An exact, complete copy of the entries below is required, minus any pictures.

(MATERIAL FOR THIS TASK)

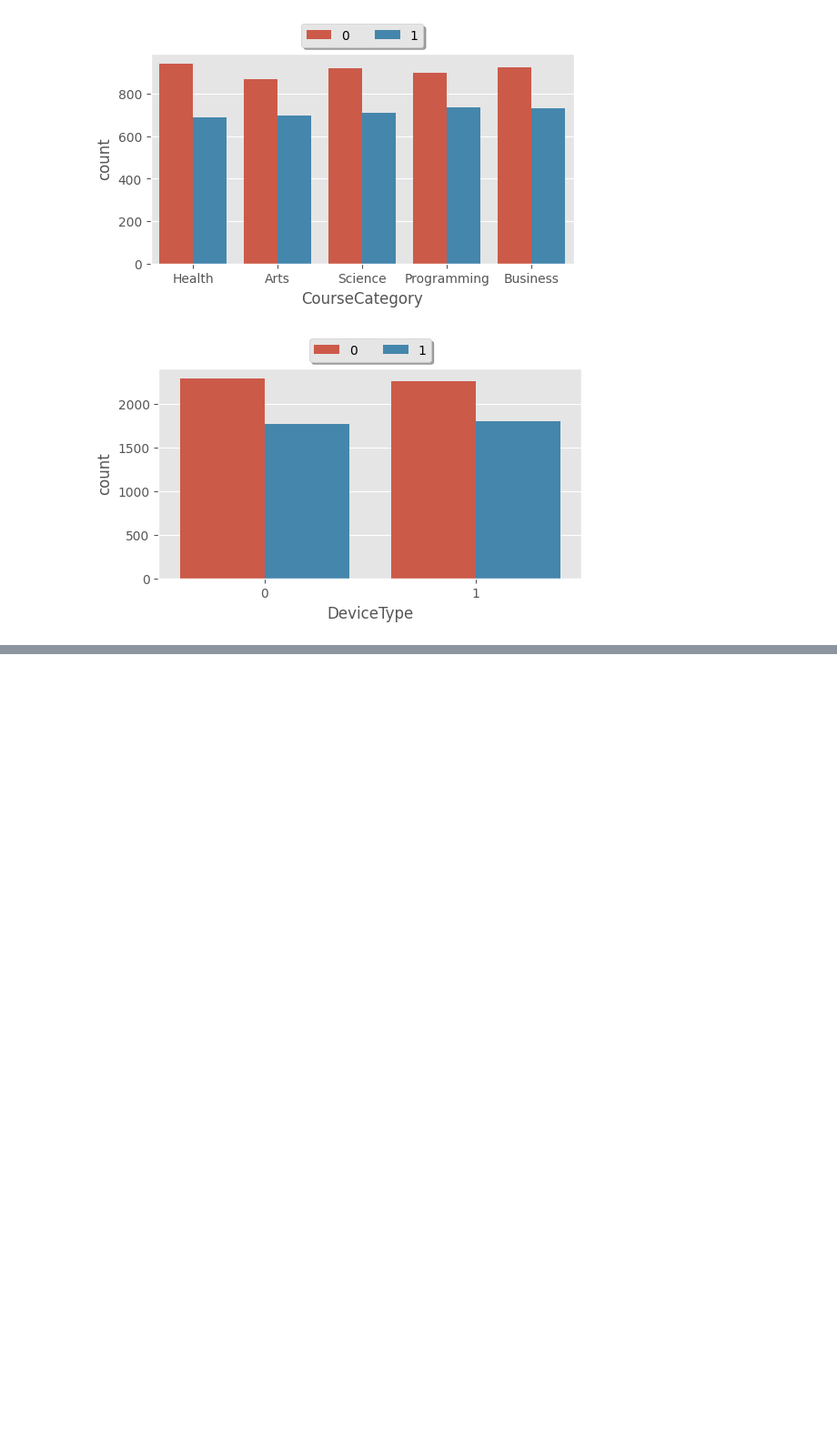
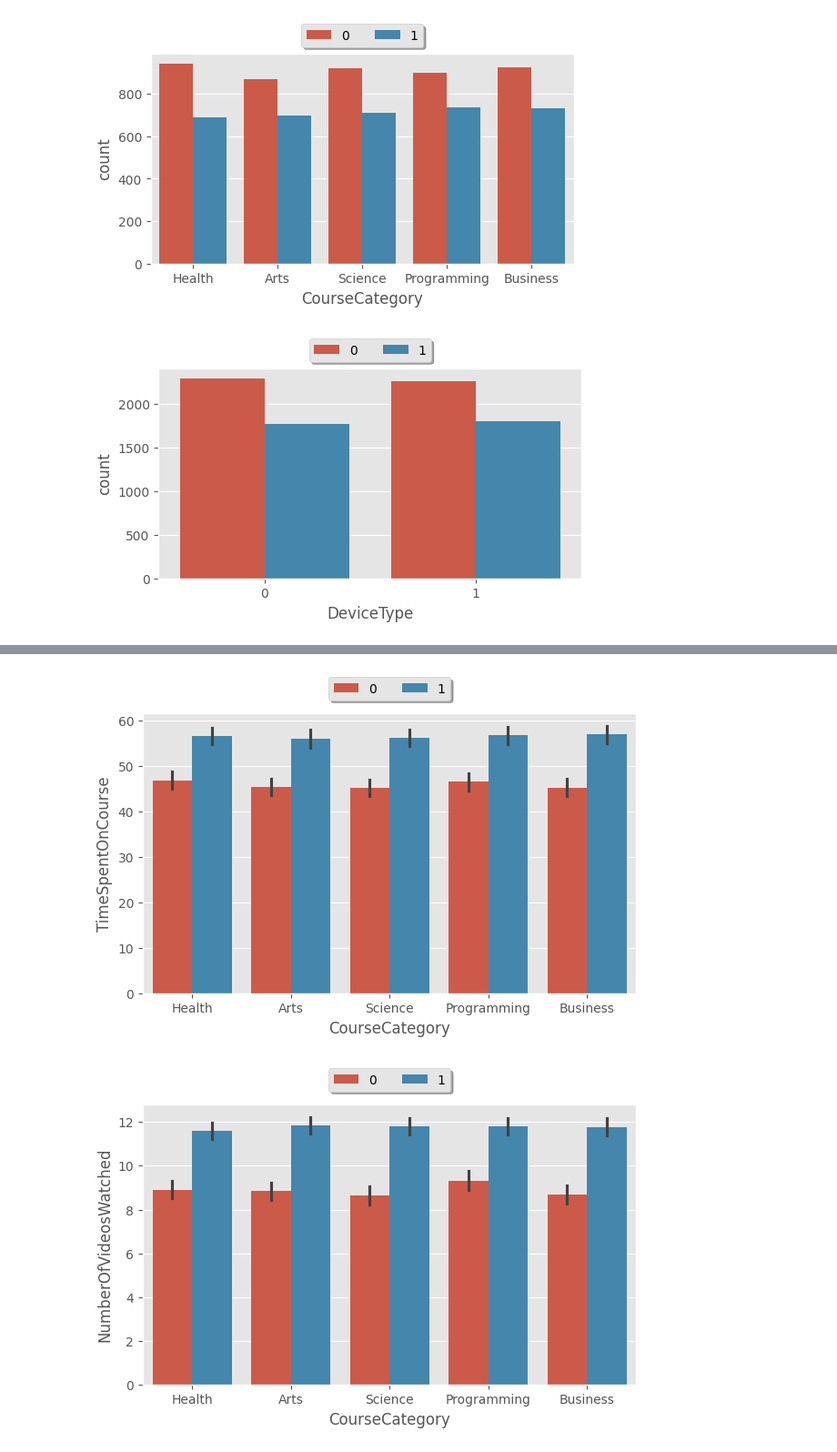
Before and after one commit to muhfadhil/Course-Completion-Prediction, a Jupyter notebook: notebook/course_completion.ipynb, the cells around one changed output, grey strips where cells are left out. Shown at 91% size. Drawn from its saved outputs; the diff is of its cells as text; code cells hidden in the pictures; blank space fills up the shorter version.

```diff
--- a/notebook/course_completion.ipynb
+++ b/notebook/course_completion.ipynb
@@ -250,0 +297,20 @@ for col in ["CourseCategory", "DeviceType"]:
+# %%
+# Numeric columns by categorical columns
+for cat_col in cat_cols:
+    if cat_col == "CourseCompletion":
+        continue
+
+    for num_col in num_cols:
+        fig, ax = plt.subplots(figsize=(7, 4))
+        sns.barplot(data=df, x=cat_col, y=num_col, hue="CourseCompletion")
+        plt.legend(
+            loc="upper center",
+            ncol=2,
+            bbox_to_anchor=[0.5, 1.15],
+            fancybox=True,
+            shadow=True,
+        )
+        plt.show()
+# %% [output]
+[figure, added]
+[figure, added]
```
Also changed, not shown: parts of 27 cells of this notebook.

(End MATERIAL FOR THIS TASK)

TASK RESPONSE:
Before and after one commit to muhfadhil/Course-Completion-Prediction, a Jupyter notebook: notebook/course_completion.ipynb, the cells around one changed output, grey strips where cells are left out. Shown at 91% size. Drawn from its saved outputs; the diff is of its cells as text; code cells hidden in the pictures; blank space fills up the shorter version.

```diff
--- a/notebook/course_completion.ipynb
+++ b/notebook/course_completion.ipynb
@@ -250,0 +297,20 @@ for col in ["CourseCategory", "DeviceType"]:
+# %%
+# Numeric columns by categorical columns
+for cat_col in cat_cols:
+    if cat_col == "CourseCompletion":
+        continue
+
+    for num_col in num_cols:
+        fig, ax = plt.subplots(figsize=(7, 4))
+        sns.barplot(data=df, x=cat_col, y=num_col, hue="CourseCompletion")
+        plt.legend(
+            loc="upper center",
+            ncol=2,
+            bbox_to_anchor=[0.5, 1.15],
+            fancybox=True,
+            shadow=True,
+        )
+        plt.show()
+# %% [output]
+[figure, added]
+[figure, added]
```
Also changed, not shown: parts of 27 cells of this notebook.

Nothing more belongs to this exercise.